Alex Lyon was up in the rotation last night, and that one, well, it didn’t go quite as well. The team in front actually did some good work last night to limit the number of chances that were getting through to Lyon, but he wasn’t really in top form—he made some nice saves, but there were more moments when he just didn’t seem to be tracking the puck all that well. This meant that, in the end, he gave up four goals on 24 shots, and that’s a pretty tough one to swallow.
And, as always, we’re reminded of the difficulty of his situation, spending just about the whole of the season on the taxi squad and getting so little actual playing time, but this performance was still one that could have been sharper.
Welcome, Jackson Cates!
One of the neat bits to come out of last night’s game was newly signed forward Jackson Cates’s NHL debut. The Flyers signed him out of UMD last week, and after he completed his quarantine, they moved him right up to the active roster, and were looking to get him in for an NHL game pronto, and that just turned out to be last night.

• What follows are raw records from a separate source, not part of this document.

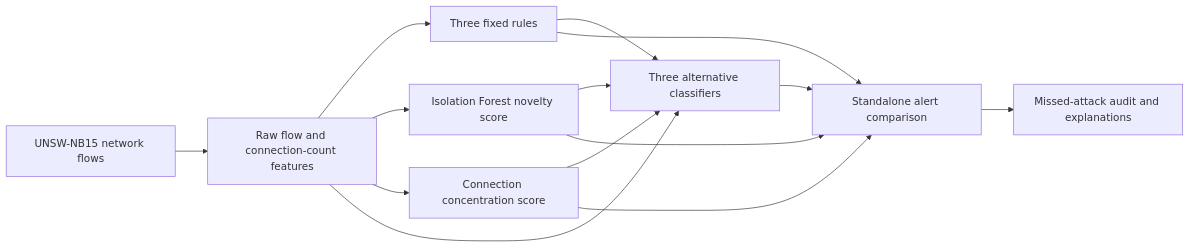
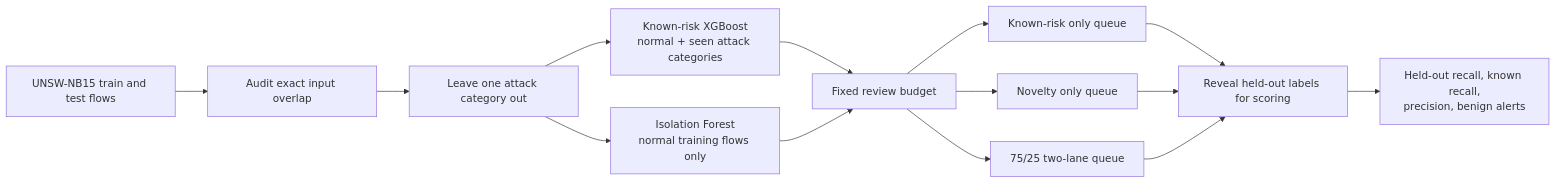
The diagram in docs/PROJECT_GUIDE.md (codewithdaniel1/Explainable-Cyber-Threat-Defense-Workbench), drawn with Mermaid before and after one commit. The commit also changed other lines of this file and 5 other files, not shown here.

````diff
--- a/docs/PROJECT_GUIDE.md
+++ b/docs/PROJECT_GUIDE.md
@@ -11,16 +17,16 @@
 ```mermaid
 flowchart LR
-    A[UNSW-NB15 network flows] --> B[Raw flow and connection-count features]
-    B --> R[Three fixed rules]
-    B --> I[Isolation Forest novelty score]
-    B --> C[Connection concentration score]
-    B --> M[Three alternative classifiers]
-    R --> M
-    I --> M
-    C --> M
-    R --> E[Standalone alert comparison]
-    I --> E
-    C --> E
-    M --> E
-    E --> X[Missed-attack audit and explanations]
+    A[UNSW-NB15 train and test flows] --> B[Audit exact input overlap]
+    B --> C[Leave one attack category out]
+    C --> D[Known-risk XGBoost<br/>normal + seen attack categories]
+    C --> E[Isolation Forest<br/>normal training flows only]
+    D --> F[Fixed review budget]
+    E --> F
+    F --> G1[Known-risk only queue]
+    F --> G2[Novelty only queue]
+    F --> G3[75/25 two-lane queue]
+    G1 --> H[Reveal held-out labels for scoring]
+    G2 --> H
+    G3 --> H
+    H --> I[Held-out recall, known recall,<br/>precision, benign alerts]
 ```
````
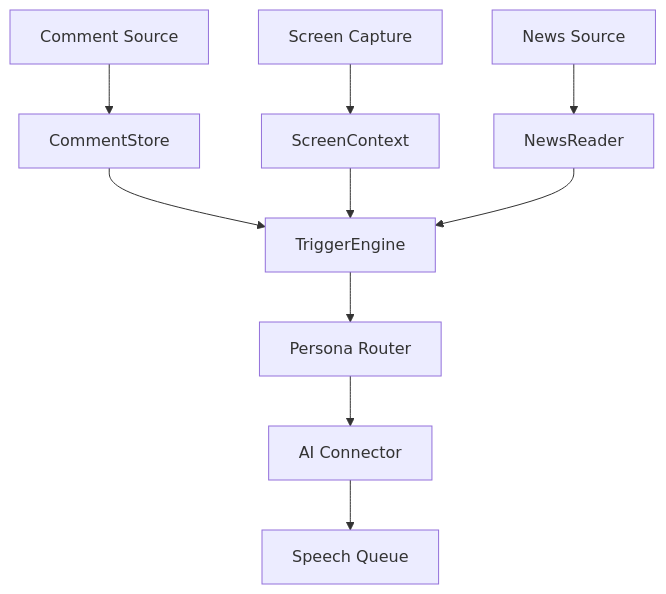
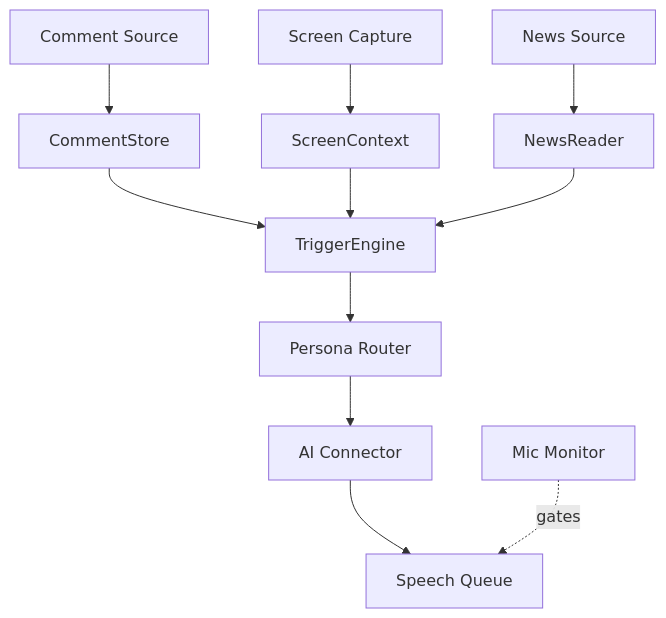
The diagram in README.md (azumag/dociai), drawn with Mermaid before and after one commit. The commit also changed other lines of this file and 13 other files, not shown here.

First line of the commit message:
Add mic monitor (issue #32); fix connector timeout and speech-queue hold bugs

````diff
--- a/README.md
+++ b/README.md
@@ -47,12 +47,13 @@
 ```mermaid
 flowchart TD
   A["Comment Source"] --> B["CommentStore"]
   C["Screen Capture"] --> D["ScreenContext"]
   E["News Source"] --> F["NewsReader"]
   B --> G["TriggerEngine"]
   D --> G
   F --> G
   G --> H["Persona Router"]
   H --> I["AI Connector"]
   I --> J["Speech Queue"]
+  K["Mic Monitor"] -. gates .-> J
 ```
````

All in all, it was a fine enough first game for Cates, if a bit of a mixed bag, considering he was making the jump straight from the NCAA level to the NHL. The good news is that he brought a nice bit of energy and had a couple nice looks for himself, and he definitely made his presence known in that way. The bad news is that David Quinn was really trying to get Artemi Panarin’s line out against Cates’s as much as possible, and that went just about as well as expected—Cates came out of this one with an adjusted 40.47 CF% and 36.37 xGF%, losing that matchup pretty decidedly.
He’s, in all likelihood going to be more of a factor with the Phantoms next season than with the Flyers, so we’re not going to get too fussed about him not coming in and looking positively lights out in his debut. But it was cool to see him make that debut, all the same.
“There’s no quitters on the team.”
If there’s one quote that’s haunted us through this series, it’s that one from Brian Elliott from Wednesday. It’s one that makes a lot of sense to come from someone on the team—I mean, they’re certainly not going to roll up to a media availability and say “yeah, we’ve given up—but it really opens up a whole can of worms when placed against the backdrop of, well, the whole of the season.
To be clear, we don’t really think the team has wholly given up on the season. They haven’t been consistent, to be sure, but the positive flashes are enough to show us that there’s still engagement happening, even if the results aren’t there. But it remains that the engagement hasn’t been completely consistent either, and there have been more stretches than we’re particularly comfortable with when the teams has looked just plain listless, and the question of quitting hasn’t seemed so far fetched.
And, in the face of stretches of flat, poor play, if we’re to believe that this is what the team looks like when they are still trying? Well, that is a bit troubling.